Charcot foot is a relatively rare complication of diabetes and occurs in those who suffer from diabetic neuropathy. This condition damages the connection between your brain and peripheral nerves, complicating pain signals and leaving you without normal sensation in your feet.
Inflammation is the primary factor in Charcot foot. Over time, this inflammation destabilizes foot joints. Destroyed bone tissue, joint subluxation, deformity, and dislocation can occur.
One of the most common deformities in people with Charcot foot is called rocker-bottom deformity. This causes a pronounced, rounded “hump” in the base of the foot, much like the bottom of a rocking chair.
Left untreated, foot deformities can increase pressure on various areas of your foot. Sores can develop, and because diabetes also impacts your body’s healing power, those sores can quickly become serious enough to lead to infection or even amputation.
There isn’t always a clear cause of Charcot foot. Some of the factors known to play a causal role include unrecognized injury or sprain that triggers an inflammatory response.
Charcot foot also develops in organ transplant patients and is believed to be linked to the drugs used to reduce the risk of transplant rejection.
People suffering from Parkinson’s disease, HIV, psoriasis, and rheumatoid disease also tend to have higher rates of Charcot disease.
Diagnosing Charcot foot requires significant training and experience, especially in the early stages before clear deformities develop.

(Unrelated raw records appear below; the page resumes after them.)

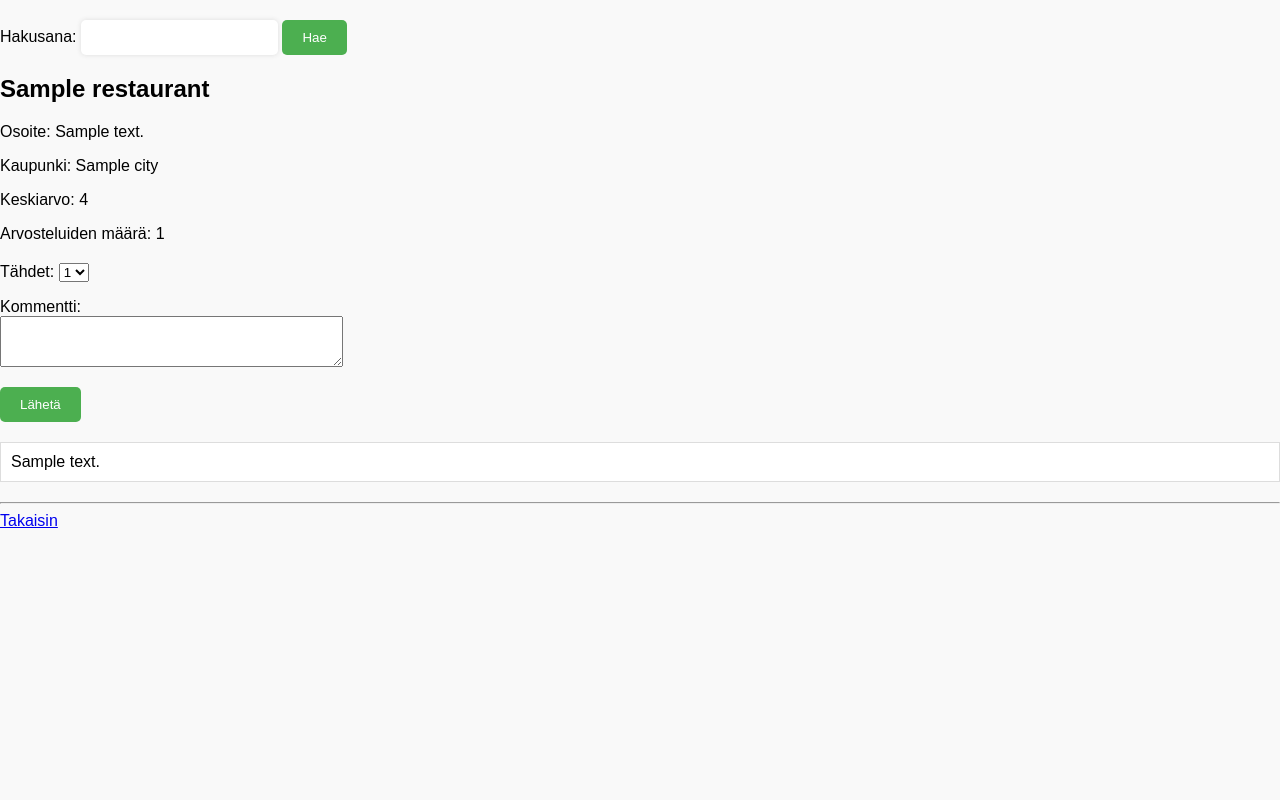
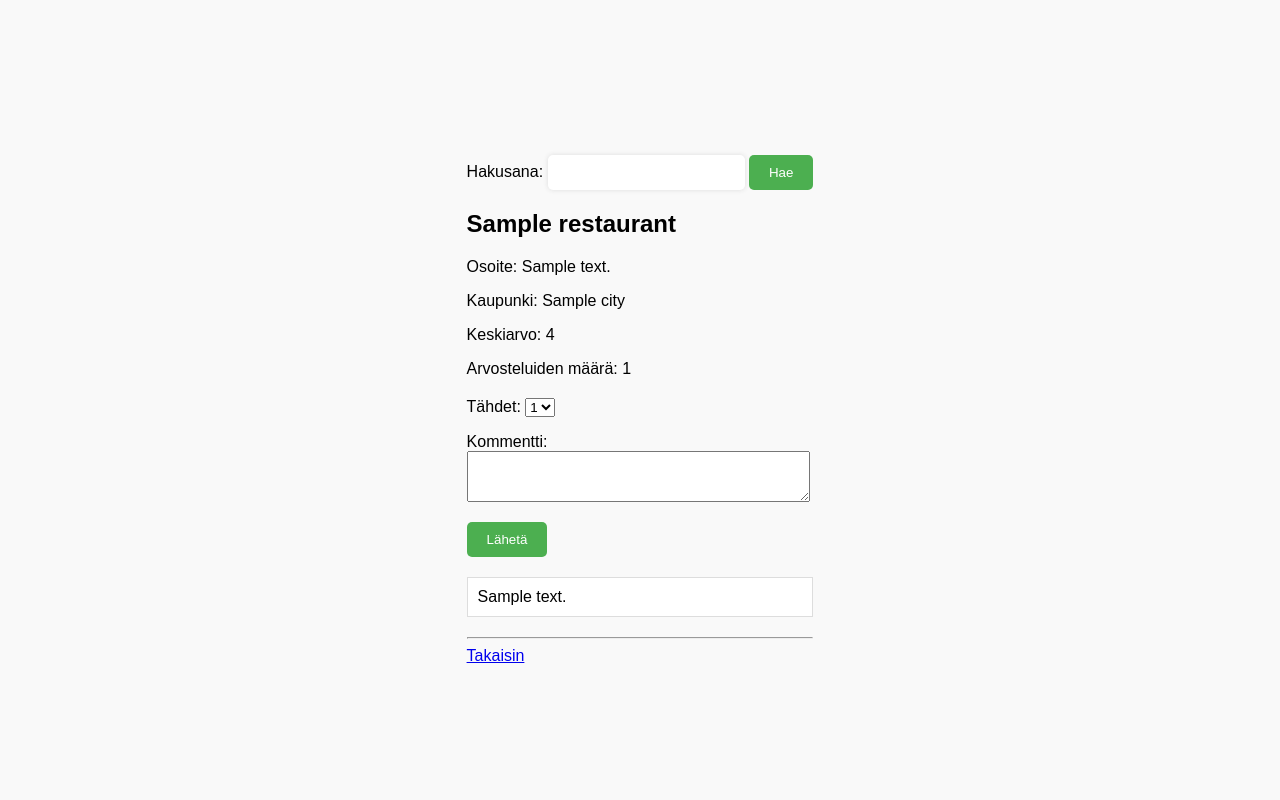
Before and after one commit to nikitaessine/arvostelusovellus, a Flask app: template templates/reviews.html in a window 1280 px wide. Run offline with Flask 3, Linux system fonts and the light colour scheme; the template is opened without the code that fills it: most values are stand-ins (such as "Sample title", 1, 10 or a date in 2020).

Commit message:
centered whole page

```diff
--- a/static/reviews.css
+++ b/static/reviews.css
@@ -1,11 +1,21 @@
-/* Apply a style to the entire page */
+html, body {
+  height: 100%;
+}
+
+html {
+  display: table;
+  margin: auto;
+}
+
 body {
   font-family: Arial, sans-serif;
   background-color: #f9f9f9;
   margin: auto;
+  display: table-cell;
+  vertical-align: middle;
 }
 
-/* Style the search form */
+
 form {
   margin: 20px 0;
 }
@@ -26,7 +36,7 @@ input[type="submit"] {
   cursor: pointer;
 }
 
-/* Style each restaurant card */
+
 .restaurant-card {
   margin-bottom: 20px;
   background-color: #fff;
@@ -43,7 +53,7 @@ input[type="submit"] {
   margin: 5px 0;
 }
 
-/* Style the comment form */
+
 .comment-form {
   margin-top: 20px;
   background-color: #eee;
@@ -71,7 +81,7 @@ input[type="submit"] {
   cursor: pointer;
 }
 
-/* Style each comment */
+
 .comment {
   margin-top: 20px;
   background-color: #fff;
```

X-rays can help detect shifting bone alignment. Swelling, heated skin, and redness are primary symptoms.
In the early stages, treatment efforts focus on reducing weight placed on the foot, addressing bone disease with casting or medications, and taking steps to prevent new foot fractures. When Charcot foot advances, surgery may be the only way to correct the problem before foot ulcers develop.
Surgery can remove bony protuberances or correct deformities that cannot be adequately treated using restrictive footwear or orthotics. A skilled surgeon can stabilize the affected foot, allowing you to remain mobile and reduce the risk of ulcers.
The specialists at Advanced Foot & Ankle Center have extensive experience treating Charcot foot and are standing by to deliver top-quality diagnostic and treatment services for this complex condition. Book your visit online or by phone today to get started.